In the 21st century, the nature of security is changing. This transformation has developed from traditional understandings of hard power politics and physical security to new ways of defining the term to include human, energy and digital security. With such dramatic shifts, and new threats to security, policymakers need to stay updated, all whilst maintaining international relations and diplomatic links with other countries and regions. IDRN hopes to aid understanding by evaluating Europe’s relations with its neighbours, new and evolving threats to citizens, and the impacts of technology on international security and individual privacy.
After Brexit, there appears to be a more deliberate attempt from the British Government to sidestep the EU and work directly with European partners, including EU member states, through other diplomatic arrangements.
The future of European interventions in the Sahel is uncertain, but the French withdrawal offers a gateway to restructure current efforts in the region, especially with new opportunities to redefine the EU as a security actor through stronger commitment for Task Force Takuba.
International political elites in the last decade have investigated and recognised that disinformation can have serious negative consequences for democracies and democratic processes and should therefore be combatted.
An update on the Gazprom, Eastern Europe and the Energy Security Crisis research paper written in November 2020 analysing the political uncertainty and warning of a potential security crisis, seen today in light of Russia’s invasion of Ukraine, due to the progression of Nord Stream Pipeline 2 and the involvement of Russian state-owned company, Gazprom.
With tensions and risk of armed conflict growing day by day between Russia and the West, it’s well time for the European Union to establish how it would defend its territory and citizens in an eventual armed conflict.
The EU needs to move away from the ‘systemic rivalry’ outlook and towards a more strategic, comprehensive approach. While the technocratic nature of the Commission may suggest that it is possible to deal with China on separated and isolated fronts, reality means this cannot happen when facing Beijing.
With many Black Sea countries desiring more EU involvement in the region, it will likely remain a strategic frontier for Europe, Russia and the US in energy security, festering conflicts, trade links, migration and economic developments.
Evaluating the success of the EU’s projects in the region suggests that while the European Union contributes broad efforts to provide aid in the Horn of Africa in a vast number of sectors such as education, employment and infrastructure, making progress in this region of instability and conflict is difficult.
The EU’s latest strategy for the Sahel demonstrates Brussels has recognised some of its failures in recent approaches to the region, and the emphasis on accountability is an important development.
Both the EU and UK share a common vision of a rules-based international order, effective multilateralism, open societies, and an open and resilient global economy. This shared worldview should be a good enough objective to work alongside each other and set the space for constructive cooperation.

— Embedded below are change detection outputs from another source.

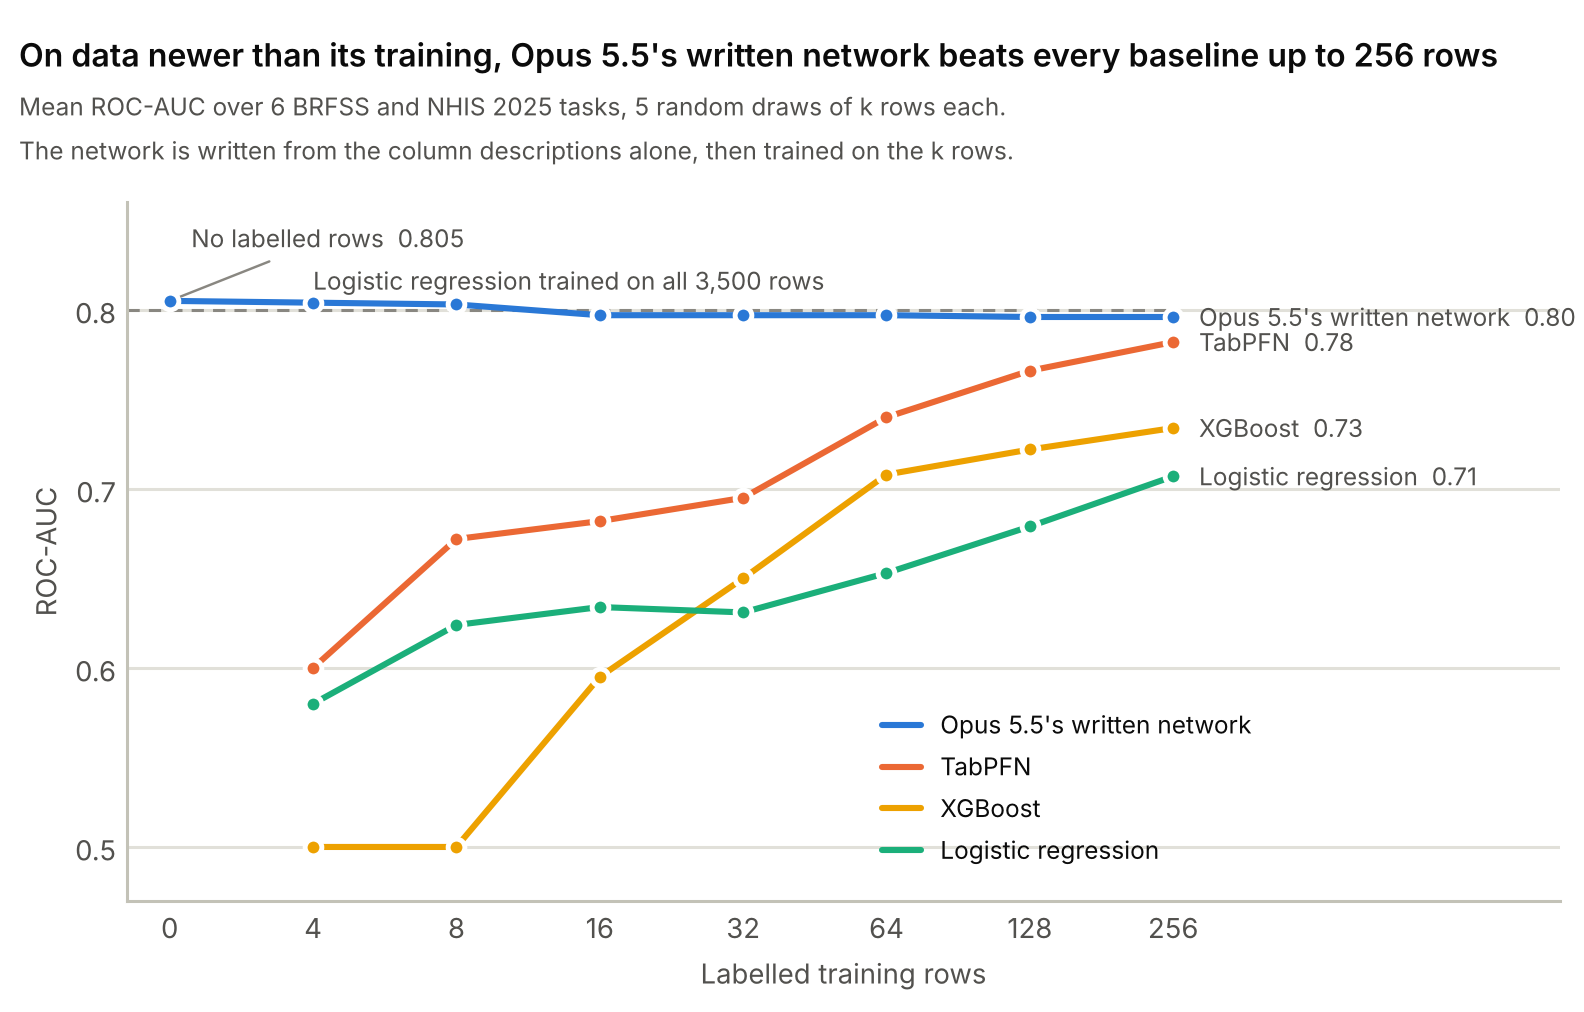
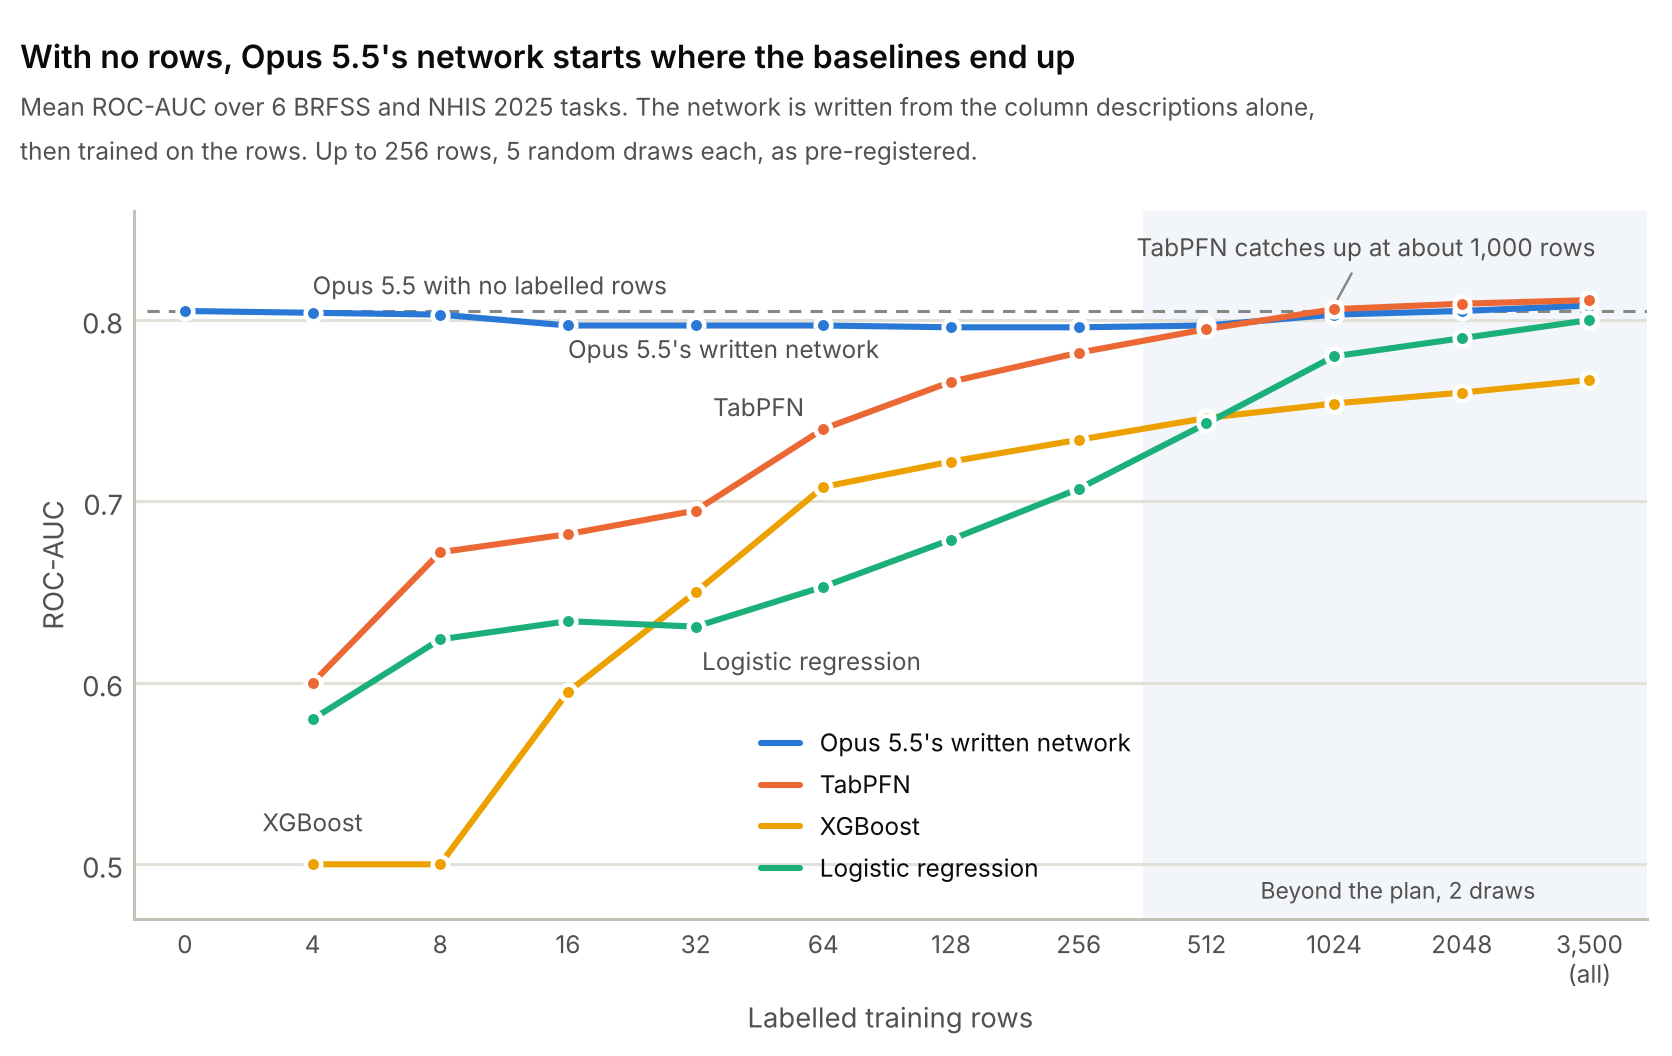
Extend first chart to all 3,500 rows, replace second figure with a before-and-after section
Claude-Session: https://claude.ai/code/session_01UWaSojPvKWekq97KCH9UDq

diff --git a/blog/llm-written-models/index.html b/blog/llm-written-models/index.html
@@ -52,7 +52,7 @@
   table.tasks td.n { color: var(--ink2); }
   .note { font-family: var(--sans); font-size: 13px; color: var(--muted); margin-top: 10px; }
 
-  .formula { font-size: 19px; margin: 6px 0 22px; overflow-x: auto; overflow-y: hidden; padding: 4px 0; }
+  .formula { font-size: clamp(12px, 1.6vw, 19px); margin: 6px 0 22px; overflow-x: auto; overflow-y: hidden; padding: 4px 0; }
   .written { margin: 28px 0 8px; }
   .written h3 { margin-bottom: 4px; }
   .unit { display: grid; grid-template-columns: minmax(0, 1.1fr) minmax(0, 1fr); gap: 28px; padding: 16px 0; border-bottom: 1px solid var(--rule); align-items: baseline; }
@@ -62,7 +62,7 @@
   .unit .nm { display: block; font-family: var(--sans); font-style: normal; font-size: 13px; color: var(--muted); margin-top: 2px; }
 
   .nums { font-family: var(--sans); border-top: 2px solid var(--ink); margin: 0; }
-  .nums div { display: grid; grid-template-columns: 76px 1fr; gap: 14px; padding: 12px 0; border-bottom: 1px solid var(--rule); align-items: baseline; }
+  .nums div { display: grid; grid-template-columns: 92px 1fr; gap: 14px; padding: 12px 0; border-bottom: 1px solid var(--rule); align-items: baseline; }
   .nums dt { font-size: 24px; font-weight: 600; font-variant-numeric: tabular-nums; letter-spacing: -0.01em; }
   .nums dd { margin: 0; font-size: 15px; color: var(--ink2); line-height: 1.45; }
 
@@ -71,6 +71,17 @@
   figure img { width: 100%; height: auto; display: block; }
   figcaption { font-family: var(--sans); font-size: 14px; color: var(--ink2); max-width: 70ch; margin-top: 8px; line-height: 1.5; }
 
+  .ledger { display: grid; grid-template-columns: minmax(0, 1fr) minmax(0, 1fr); gap: 56px; margin: 8px 0 10px; font-family: var(--sans); }
+  .ledger h3 { color: var(--ink); font-size: 17px; border-top: 2px solid var(--ink); padding-top: 12px; margin-bottom: 4px; }
+  .item { display: grid; grid-template-columns: minmax(0, 1fr) auto auto; column-gap: 14px; row-gap: 8px; padding: 14px 0 16px; border-bottom: 1px solid var(--rule); align-items: baseline; }
+  .item .lab { font-size: 15px; line-height: 1.4; }
+  .item .sub { display: block; font-size: 13px; color: var(--muted); margin-top: 1px; }
+  .item .vals { font-size: 14px; color: var(--ink2); font-variant-numeric: tabular-nums; white-space: nowrap; }
+  .item .d { font-size: 17px; font-weight: 600; font-variant-numeric: tabular-nums; min-width: 4.2em; text-align: right; }
+  .item .track { grid-column: 1 / -1; height: 8px; background: var(--tint); border-radius: 4px; overflow: hidden; }
+  .item .track span { display: block; height: 100%; border-radius: 4px; min-width: 2px; }
+  .item .track .neg { background: #e34948; }
+  .item .track .pos { background: var(--accent); }
   .cols2 { display: grid; grid-template-columns: 1fr 1fr; gap: 56px; }
   .cols2 h3 { color: var(--ink); font-size: 17px; border-top: 2px solid var(--ink); padding-top: 12px; }
   .cols2 ul { margin: 0; padding-left: 20px; }
@@ -78,8 +89,8 @@
   footer { border-top: 1px solid var(--rule); margin-top: 32px; padding: 26px 0 72px; font-family: var(--sans); font-size: 14px; color: var(--ink2); }
   footer p { max-width: 80ch; }
 
-  @media (max-width: 1000px) {
-    .row, .cols2 { grid-template-columns: minmax(0, 1fr); gap: 26px; }
+  @media (max-width: 760px) {
+    .row, .cols2, .ledger { grid-template-columns: minmax(0, 1fr); gap: 26px; }
   }
   @media (max-width: 860px) {
     .wrap { padding: 0 18px; }
@@ -110,13 +121,14 @@
       We asked Claude Opus 5.5 to write predictive models for health-survey tasks from the column descriptions alone,
       with no rows and no labels. On 2025 survey data released after its training cutoff, those models match logistic
       regression trained on 3,500 labelled rows, and they beat TabPFN, XGBoost and logistic regression at every budget
-      up to 256 rows. The knowledge is linear, though, and once written down, a few labelled rows did not improve it.
+      up to 256 rows. TabPFN needs about 1,000 rows to catch up. The knowledge is linear, though, and once written down,
+      a few labelled rows did not improve it.
     </div>
     <dl class="qa">
       <div><dt>Can it write a useful model with no data?</dt>
         <dd><strong>Yes.</strong> 0.805 AUC, the same as logistic regression on 3,500 rows.</dd></div>
       <div><dt>Does that beat a tabular foundation model?</dt>
-        <dd><strong>Yes.</strong> Ahead of TabPFN up to 256 rows, and on 17 of 17 tasks at 4 to 16 rows.</dd></div>
+        <dd><strong>Yes, until about 1,000 rows.</strong> At 4 to 16 rows it wins on 17 of 17 tasks.</dd></div>
       <div><dt>Can it learn by editing its own weights?</dt>
         <dd><strong>Not here.</strong> Its first draft was already as good as 3,500 rows. Editing it with 16 or 64
           labelled rows changed nothing.</dd></div>
@@ -190,22 +202,23 @@
 <section>
   <h2>It starts where the data ends</h2>
   <figure>
-    <a href="fig1_auc_vs_rows.png"><img src="fig1_auc_vs_rows.png" alt="Line chart of ROC-AUC against labelled training rows. Opus 5.5's written network stays near 0.80 from 0 to 256 rows. TabPFN rises from 0.60 to 0.78, XGBoost from 0.50 to 0.73, logistic regression from 0.58 to 0.71. A dashed line at 0.80 marks logistic regression trained on all 3,500 rows."></a>
-    <figcaption>Mean AUC over the six 2025 tasks. With no rows, the written network already sits at the level of
-    logistic regression trained on every row. TabPFN is still below it at 256.</figcaption>
+    <a href="fig1_auc_vs_rows.png"><img src="fig1_auc_vs_rows.png" alt="Line chart of ROC-AUC against labelled training rows, from 0 to all 3,500. Opus 5.5's written network stays near 0.80 throughout. TabPFN rises from 0.60 at 4 rows to 0.78 at 256 and passes the written network at about 1,000 rows, ending at 0.811. Logistic regression reaches 0.80 only with all 3,500 rows. XGBoost ends at 0.77."></a>
+    <figcaption>Mean AUC over the six 2025 tasks. The shaded part goes beyond the pre-registered range, with two
+    draws per point, and was added to see where the data catches up.</figcaption>
   </figure>
   <div class="row">
     <div>
-      <p class="lede">With zero rows the written network scores 0.805. Logistic regression needs all 3,500 rows to
-      reach 0.800.</p>
-      <p>Training the network on the rows, with a pull toward the written weights, keeps it there. Pooled with our
-      pilot (11 more datasets), Opus 5.5's priors beat TabPFN at 4 to 16 rows on 17 of 17 tasks, and on 13 of 13 once
-      the memorised datasets are removed.</p>
+      <p class="lede">With zero rows the written network scores 0.805. TabPFN needs about 1,000 labelled rows to match
+      it, and logistic regression needs all 3,500.</p>
+      <p>Training the network on the rows, with a pull toward the written weights, keeps it there. Past 1,000 rows
+      TabPFN edges ahead, reaching 0.811 with all 3,500 against 0.808 for the written network. Pooled with our pilot
+      (11 more datasets), Opus 5.5's priors beat TabPFN at 4 to 16 rows on 17 of 17 tasks, and on 13 of 13 once the
+      memorised datasets are removed.</p>
     </div>
     <dl class="nums">
       <div><dt>0.805</dt><dd>Opus 5.5's network, no labelled rows</dd></div>
-      <div><dt>0.800</dt><dd>Logistic regression on all 3,500 rows</dd></div>
-      <div><dt>0.782</dt><dd>TabPFN on 256 rows</dd></div>
+      <div><dt>~1,000</dt><dd>Rows TabPFN needs to catch up</dd></div>
+      <div><dt>3,500</dt><dd>Rows logistic regression needs to catch up</dd></div>
       <div><dt>17/17</dt><dd>Tasks where Opus 5.5's priors beat TabPFN at 4 to 16 rows</dd></div>
     </dl>
   </div>
@@ -213,22 +226,32 @@
 
 <section>
   <h2>What carries it</h2>
-  <figure>
-    <a href="fig2_what_carries_the_gain.png"><img src="fig2_what_carries_the_gain.png" alt="Dot plot of mean AUC. With no labelled rows, the written network, its straight-line version, the linear priors and direct scoring all sit near 0.80, while hiding column names gives 0.615 and shuffling columns 0.565. With 16 or 64 rows, the first draft, the edited network and the network revised without rows all sit near 0.80, gradient descent at 0.798 and TabPFN at 0.718."></a>
-    <figcaption>Mean AUC over the six tasks. Everything that keeps the knowledge lands near 0.80, and nothing added on top
-    moves it. Remove the knowledge and the score drops toward chance.</figcaption>
-  </figure>
+  <div class="ledger">
+    <div class="col">
+      <h3>Take the knowledge away</h3>
+      <div class="item"><div class="lab">Move the written weights onto shuffled columns</div><div class="vals">0.805 → 0.565</div><div class="d">−0.240</div><div class="track"><span class="neg" style="width:96.0%"></span></div></div>
+      <div class="item"><div class="lab">Hide the column names while it writes</div><div class="vals">0.802 → 0.615</div><div class="d">−0.187</div><div class="track"><span class="neg" style="width:74.8%"></span></div></div>
+      <div class="item"><div class="lab">Same network, started from random weights<span class="sub">with 4 to 32 rows</span></div><div class="vals">0.800 → 0.617</div><div class="d">−0.183</div><div class="track"><span class="neg" style="width:73.2%"></span></div></div>
+    </div>
+    <div class="col">
+      <h3>Add something on top</h3>
+      <div class="item"><div class="lab">Hidden units instead of straight lines</div><div class="vals">0.802 → 0.805</div><div class="d">+0.003</div><div class="track"><span class="pos" style="width:1.2%"></span></div></div>
+      <div class="item"><div class="lab">Two rounds of editing it with the rows<span class="sub">with 16 or 64 rows</span></div><div class="vals">0.804 → 0.804</div><div class="d">+0.000</div><div class="track"><span class="pos" style="width:0.8%"></span></div></div>
+      <div class="item"><div class="lab">Gradient descent on the same rows<span class="sub">with 16 or 64 rows</span></div><div class="vals">0.804 → 0.798</div><div class="d">−0.005</div><div class="track"><span class="neg" style="width:2.0%"></span></div></div>
+      <div class="item"><div class="lab">Scoring each row directly instead<span class="sub">on 300 test rows</span></div><div class="vals">0.807 → 0.802</div><div class="d">−0.004</div><div class="track"><span class="neg" style="width:1.6%"></span></div></div>
+    </div>
+  </div>
+  <p class="note">Mean AUC over the six tasks, before and after each change. Every bar uses the same scale, so a
+  change of 0.25 would fill its track.</p>
   <div class="row">
     <div>
-      <p>It is knowledge, not structure. Move the same weights onto shuffled columns and the AUC falls to 0.565. Hide
-      the column names and most of the gain disappears on the mental-health tasks. Start the same network from random
-      weights and it loses 0.18.</p>
+      <p>The value is in what the model knows, not in how the model is built. Remove the knowledge and the score
+      falls toward chance. Everything added on top, from hidden units to feedback rounds, leaves it where it was.</p>
     </div>
     <div>
-      <p>The hidden layer, though, adds almost nothing. Units like the ones above read like an epidemiologist's notes,
-      yet replacing each with its own straight-line approximation costs only 0.003. Asking Opus 5.5 to predict each row
-      directly gives the same accuracy, but writing the model takes one call per task instead of one per row, and you
-      can read it.</p>
+      <p>The hidden units read like an epidemiologist's notes, yet together they add 0.003. Writing the model and
+      scoring rows directly land at the same accuracy, but writing takes one call per task instead of one per row,
+      and you can read the result.</p>
     </div>
   </div>
 </section>
@@ -267,8 +290,8 @@
     <div>
       <h3>What this shows</h3>
       <ul>
-        <li>An LLM's knowledge, written down as a model, transfers to genuinely new data, and on these tasks it is
-          worth thousands of labels.</li>
+        <li>An LLM's knowledge, written down as a model, transfers to genuinely new data. On these tasks it is worth
+          about 1,000 labelled rows to TabPFN and 3,500 to logistic regression.</li>
         <li>The result holds whether the knowledge is written as priors, as a network, or as direct predictions.</li>
       </ul>
     </div>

The EU and LAC share threats of common interests and must prioritise their 2015 Security Cooperation Action Plan. Peace-building and conflict resolution in the LAC region is essential to ensuring the security of citizens in Europe and Latin America.
The US and EU must acknowledge their interdependence and demonstrate support for strong multilateral institutions and treaties, all the while maintaining a respectful dialogue and leaving the past behind.
North Africa provides as many challenges as opportunities to the EU, mainly regarding migration, energy and security. However, the absence of an effective North African regional organisation makes building a partnership a complicated task.
France’s Loi à la Sécurité Globale, Global Security law is seeking to ban the filming and photographing of police officers and their dissemination online to avoid confrontation in their private lives. What does this mean for the press and private citizens and the fight against police brutality?
In light of increasing nationalism and a shift away from multilateralism in the wake of the Covid-19 pandemic, increased inter-regional cooperation between the EU and ASEAN is one way of changing the discussion on global recovery.
To address Chinese abuse of human rights and level the playing field with Beijing for European business the EU must focus on three key objectives: improving the EU-US relationship; introducing a meaningful Indo-Pacific strategy, and overcoming obstacles preventing a tougher EU approach to Beijing.
Eastern European states are facing political uncertainty and a potential security crisis due to the progression of Nord Stream Pipeline 2, especially because of the involvement of the Russian state-owned company, Gazprom.
The new President-elect of the United States, Joe Biden, has the potential to significantly impact relations with Europe and beyond, but overall this should be met with cautious optimism.
To increase its international influence, the EU should strive to improve its military capabilities and its cultural instruments of soft power, but above all should focus on retaining and wielding economic power.
Prospects of ‘Business to Government’ data sharing in Europe: Insights from Covid-19 and political philosophy
The Covid-19 has made evident the existence of gaps and barriers to establish a sustainable and systematic B2G data sharing policy in the current data governance environment.
The US President’s latest proposal has been ill-communicated to German government officials and has left senior US military personnel scratching their heads. For such an important diplomatic decision, there appears to be little clarity or consensus on the real motives.
There is increasing pressure within the international community for the European Union to adopt a more robust approach towards China in response to the proposed security law in Hong Kong that represents a violation of human rights and contradicts the founding values of the EU.
What impact does Covid-19 have on privacy laws? IDRN explores if France’s ‘Stop Covid’ phone application infringes on our right to privacy.